GIVEN DATA section start

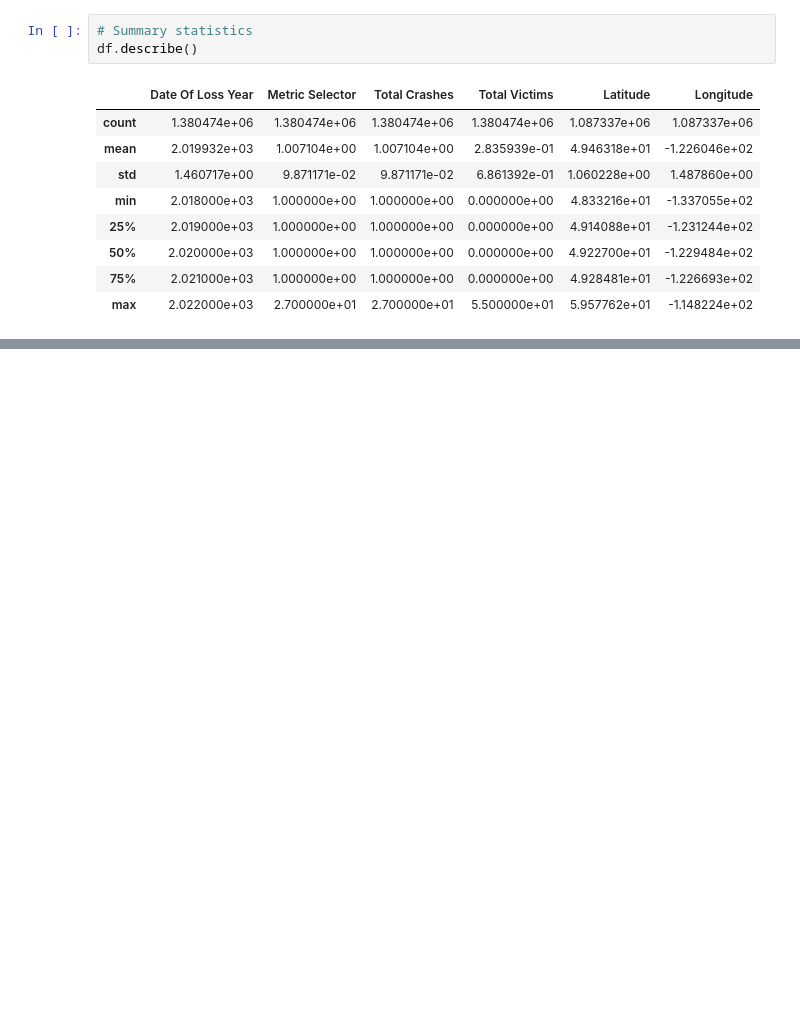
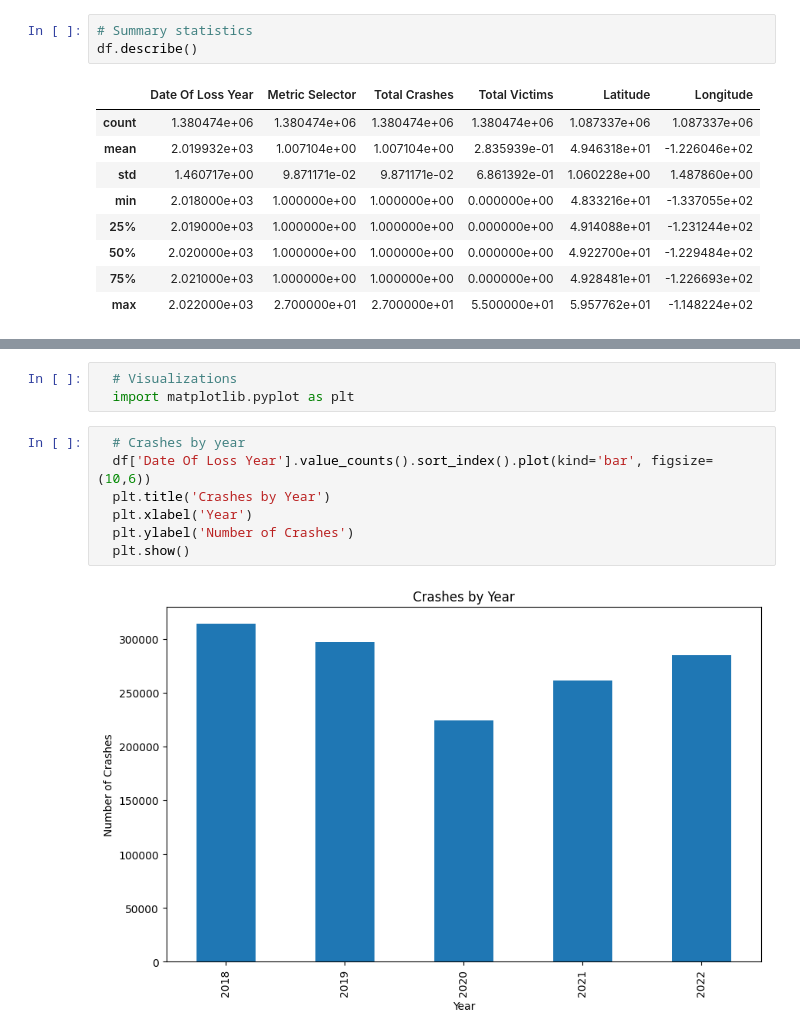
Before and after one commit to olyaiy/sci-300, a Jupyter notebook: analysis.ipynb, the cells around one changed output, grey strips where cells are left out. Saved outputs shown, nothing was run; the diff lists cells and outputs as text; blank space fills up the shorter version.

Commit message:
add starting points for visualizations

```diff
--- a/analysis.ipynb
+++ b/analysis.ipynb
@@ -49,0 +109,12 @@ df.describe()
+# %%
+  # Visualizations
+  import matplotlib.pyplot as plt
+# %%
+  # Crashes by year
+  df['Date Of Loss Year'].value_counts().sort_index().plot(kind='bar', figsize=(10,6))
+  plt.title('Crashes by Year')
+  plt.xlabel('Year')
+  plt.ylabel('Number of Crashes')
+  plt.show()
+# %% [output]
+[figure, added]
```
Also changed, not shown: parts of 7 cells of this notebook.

GIVEN DATA section end

▶ _TASK STATEMENT_
Check each line of the records above for "Crashes", and copy those that have it.

▶ _RESULT_
+  # Crashes by year
+  plt.title('Crashes by Year')
+  plt.ylabel('Number of Crashes')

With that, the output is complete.